The Australian Securities and Investments Commission has released guidance for investment and super funds making ESG claims, along with a clear warning that it is monitoring the market for false claims about sustainability.
The corporate watchdog has outlined its expectations to investment managers and funds offering sustainability-related products in a new information sheet.
The increased scrutiny comes at a time of rapid growth for the sector. As of July last year, retail assets invested in sustainable funds in Australia and New Zealand topped $33.4 billion, according to a report from global financial services company, Morningstar.
The amount represents an 18 per cent increase compared with 31 March 2021 and a 66 per cent increase compared with 30 June 2020.
However, this rapid growth in the sector has led to questions over where, and how, funds are being invested.
Under the Corporations Act and the ASIC Act, funds are prohibited from making claims that are false or misleading, or engaging in deceptive conduct in relation to financial products or services.
In its 2020-21 Corporate Plan, ASIC indicated it would undertake a review to assess whether product issuers were making misleading claims that harm investors.
The regulator also warns that misleading claims about sustainability can erode investor confidence in the market for sustainability-related products and poses a threat to a fair and efficient financial system.
Nine key questions from ASIC
In its guidance, ASIC set out nine key questions that firms should ask before offering ESG-related products to investors:
- is your product true to label?
- have you used vague terminology?
- are your headline claims potentially misleading?
- have you explained how sustainability-related factors are incorporated into investment decisions and stewardship activities?
- have you explained your investment screening criteria? Are any of the screening criteria subject to any exceptions or qualifications?
- do you have any influence over the benchmark index for your sustainability-related product? If you do, is your level of influence accurately described?
- have you explained how you use metrics related to sustainability?
- do you have reasonable grounds for a stated sustainability target? Have you explained how this target will be measured and achieved?
- is it easy for investors to locate and access relevant information?
For example, a sustainability-related product that is labelled a “no gambling fund” would breach the requirements for clear labelling if the terms of the product say it “may invest in companies that earn less than 30 per cent of their total revenue from gambling activities”.
Transparency needed for growth
ASIC deputy chair Karen Chester said transparency and trust are paramount as the market for green investments grows.
“Our information sheet is simply about helping issuers comply with their existing regulatory obligations.

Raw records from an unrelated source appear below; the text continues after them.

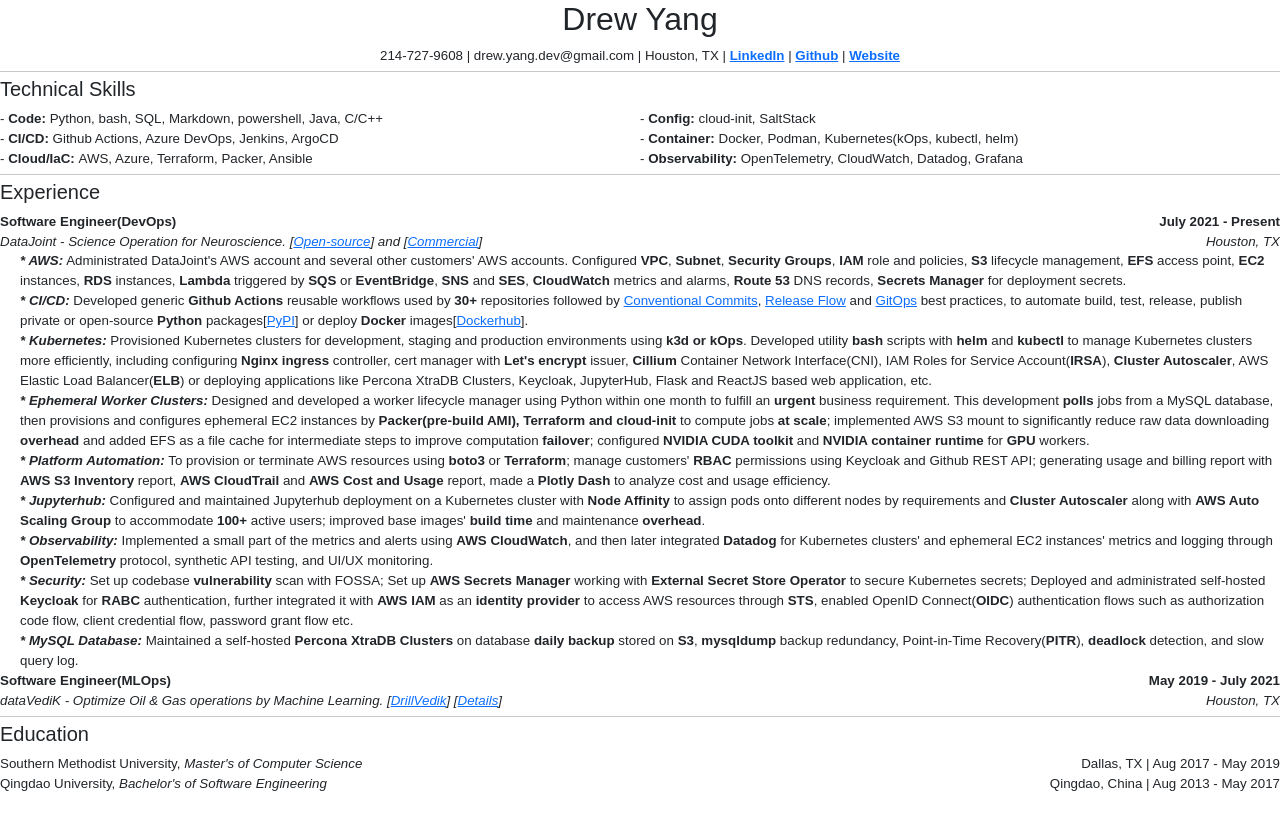
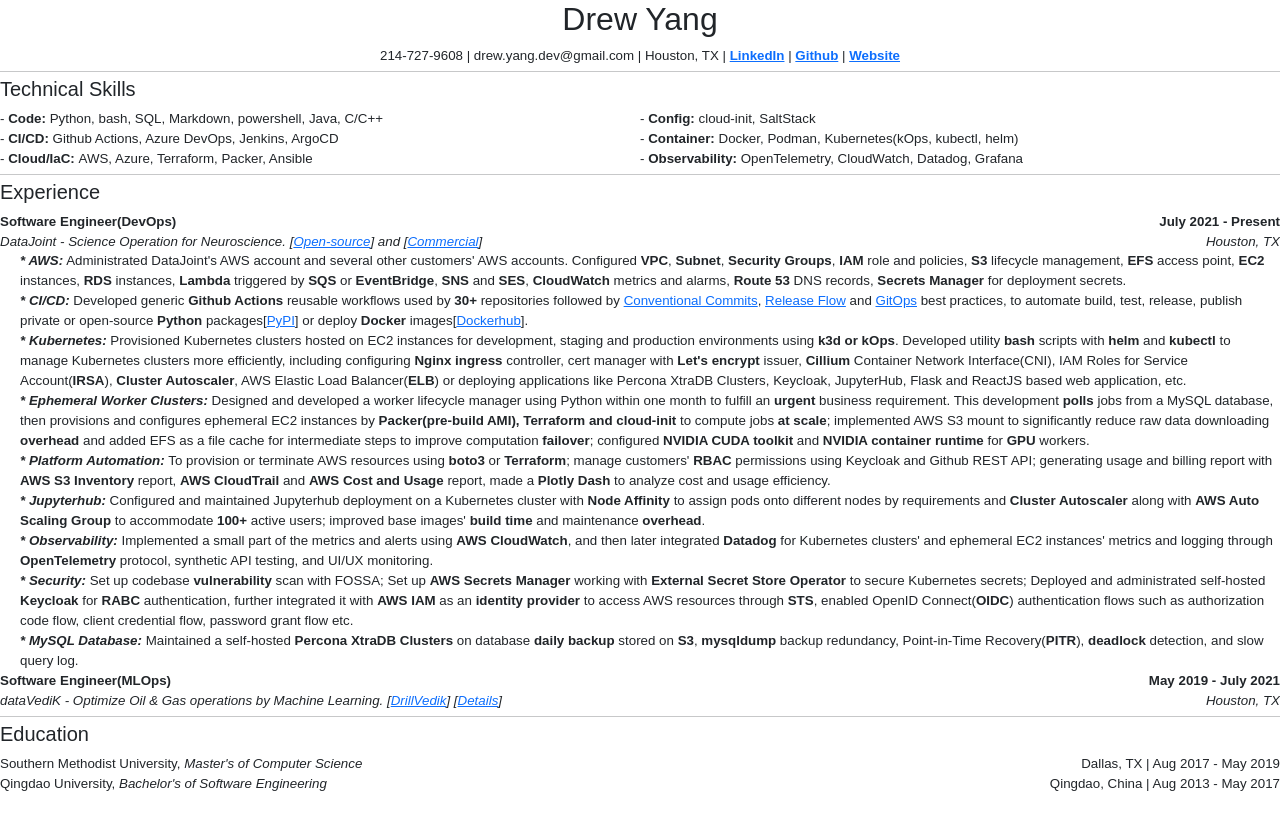
Before and after one commit to yambottle/me, a Jekyll site: the page built from raw-resume.html, in a window 1280 px wide. Shown: the top 830 px of the page. Built offline with Jekyll 4.4.1, drawn with Linux system fonts in a browser that asks for light colours.

Commit message:
fix: 🐛 minor update

```diff
--- a/more.html
+++ b/more.html
@@ -141,7 +141,7 @@
               <b class="italic-text">* CI/CD: </b> Developed generic <b>Github Actions</b> reusable workflows used by <b>30+</b> repositories followed by <a href="https://www.conventionalcommits.org/en/v1.0.0/">Conventional Commits</a>, <a href="https://learn.microsoft.com/en-us/devops/develop/how-microsoft-develops-devops">Release Flow</a> and <a href="https://opengitops.dev/">GitOps</a> best practices, to automate build, test, release, publish private or open-source <b>Python</b> packages[<a href="https://pypi.org/search/?q=datajoint">PyPI</a>] or deploy <b>Docker</b> images[<a href="https://hub.docker.com/u/datajoint">Dockerhub</a>].
           </div>
           <div>
-              <b class="italic-text">* Kubernetes: </b> Provisioned Kubernetes clusters for development, staging and production environments using <b>k3d or kOps</b>. Developed utility <b>bash</b> scripts with <b>helm</b> and <b>kubectl</b> to manage Kubernetes clusters more efficiently, including configuring <b>Nginx ingress</b> controller, cert manager with <b>Let's encrypt</b> issuer, <b>Cillium</b> Container Network Interface(CNI), IAM Roles for Service Account(<b>IRSA</b>), <b>Cluster Autoscaler</b>, AWS Elastic Load Balancer(<b>ELB</b>) or deploying applications like Percona XtraDB Clusters, Keycloak, JupyterHub, Flask and ReactJS based web application, etc.
+              <b class="italic-text">* Kubernetes: </b> Provisioned Kubernetes clusters hosted on EC2 instances for development, staging and production environments using <b>k3d or kOps</b>. Developed utility <b>bash</b> scripts with <b>helm</b> and <b>kubectl</b> to manage Kubernetes clusters more efficiently, including configuring <b>Nginx ingress</b> controller, cert manager with <b>Let's encrypt</b> issuer, <b>Cillium</b> Container Network Interface(CNI), IAM Roles for Service Account(<b>IRSA</b>), <b>Cluster Autoscaler</b>, AWS Elastic Load Balancer(<b>ELB</b>) or deploying applications like Percona XtraDB Clusters, Keycloak, JupyterHub, Flask and ReactJS based web application, etc.
           </div>
           <div>
               <b class="italic-text">* Ephemeral Worker Clusters: </b> Designed and developed a worker lifecycle manager using Python within one month to fulfill an <b>urgent</b> business requirement. This development <b>polls</b> jobs from a MySQL database, then provisions and configures ephemeral EC2 instances by <b>Packer(pre-build AMI), Terraform and cloud-init</b> to compute jobs <b>at scale</b>; implemented AWS S3 mount to significantly reduce raw data downloading <b>overhead</b> and added EFS as a file cache for intermediate steps to improve computation <b>failover</b>; configured <b>NVIDIA CUDA toolkit</b> and <b>NVIDIA container runtime</b> for <b>GPU</b> workers.
--- a/raw-resume.html
+++ b/raw-resume.html
@@ -52,7 +52,7 @@
                 <b class="italic-text">* CI/CD: </b> Developed generic <b>Github Actions</b> reusable workflows used by <b>30+</b> repositories followed by <a href="https://www.conventionalcommits.org/en/v1.0.0/">Conventional Commits</a>, <a href="https://learn.microsoft.com/en-us/devops/develop/how-microsoft-develops-devops">Release Flow</a> and <a href="https://opengitops.dev/">GitOps</a> best practices, to automate build, test, release, publish private or open-source <b>Python</b> packages[<a href="https://pypi.org/search/?q=datajoint">PyPI</a>] or deploy <b>Docker</b> images[<a href="https://hub.docker.com/u/datajoint">Dockerhub</a>].
             </div>
             <div>
-                <b class="italic-text">* Kubernetes: </b> Provisioned Kubernetes clusters for development, staging and production environments using <b>k3d or kOps</b>. Developed utility <b>bash</b> scripts with <b>helm</b> and <b>kubectl</b> to manage Kubernetes clusters more efficiently, including configuring <b>Nginx ingress</b> controller, cert manager with <b>Let's encrypt</b> issuer, <b>Cillium</b> Container Network Interface(CNI), IAM Roles for Service Account(<b>IRSA</b>), <b>Cluster Autoscaler</b>, AWS Elastic Load Balancer(<b>ELB</b>) or deploying applications like Percona XtraDB Clusters, Keycloak, JupyterHub, Flask and ReactJS based web application, etc.
+                <b class="italic-text">* Kubernetes: </b> Provisioned Kubernetes clusters hosted on EC2 instances for development, staging and production environments using <b>k3d or kOps</b>. Developed utility <b>bash</b> scripts with <b>helm</b> and <b>kubectl</b> to manage Kubernetes clusters more efficiently, including configuring <b>Nginx ingress</b> controller, cert manager with <b>Let's encrypt</b> issuer, <b>Cillium</b> Container Network Interface(CNI), IAM Roles for Service Account(<b>IRSA</b>), <b>Cluster Autoscaler</b>, AWS Elastic Load Balancer(<b>ELB</b>) or deploying applications like Percona XtraDB Clusters, Keycloak, JupyterHub, Flask and ReactJS based web application, etc.
             </div>
             <div>
                 <b class="italic-text">* Ephemeral Worker Clusters: </b> Designed and developed a worker lifecycle manager using Python within one month to fulfill an <b>urgent</b> business requirement. This development <b>polls</b> jobs from a MySQL database, then provisions and configures ephemeral EC2 instances by <b>Packer(pre-build AMI), Terraform and cloud-init</b> to compute jobs <b>at scale</b>; implemented AWS S3 mount to significantly reduce raw data downloading <b>overhead</b> and added EFS as a file cache for intermediate steps to improve computation <b>failover</b>; configured <b>NVIDIA CUDA toolkit</b> and <b>NVIDIA container runtime</b> for <b>GPU</b> workers.
```
Also changed, not shown: 1 other file.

Labels or headline statements about a product’s green credentials should not be misleading.
“Being ‘true to label’ is not a nice-to-have, it’s a regulatory must-have. It’s also a must-have for investor confidence and trust. And a must-have for both fair and efficient market outcomes here. Misdirected investment here will inevitably be at great economic cost.
“We have set out nine important questions for issuers to ask themselves. We would hope and indeed expect issuers to review their practices against our information sheet.”
However, for funds failing to live up to the new guidelines, ASIC commissioner Sean Hughes warned that greenwashing “is and will remain a priority area of focus” for the regulator. It is appealing to people to notify it if they see any greenwashing in financial products.
The Responsible Investment Association Australasia chief executive Simon O’Connor welcomed the new guidelines.
“Our 2021 research shows that while the majority (89 per cent) of the Australian investment market claims to be responsible, it is just 40 per cent of managers that are engaged in leading practice responsible investing” Mr O’Connor said in a media statement.
“We welcome the focus on greenwashing by ASIC which reinforces that, by law, any investor making a sustainability claim must be able to substantiate this and provide supporting evidence.”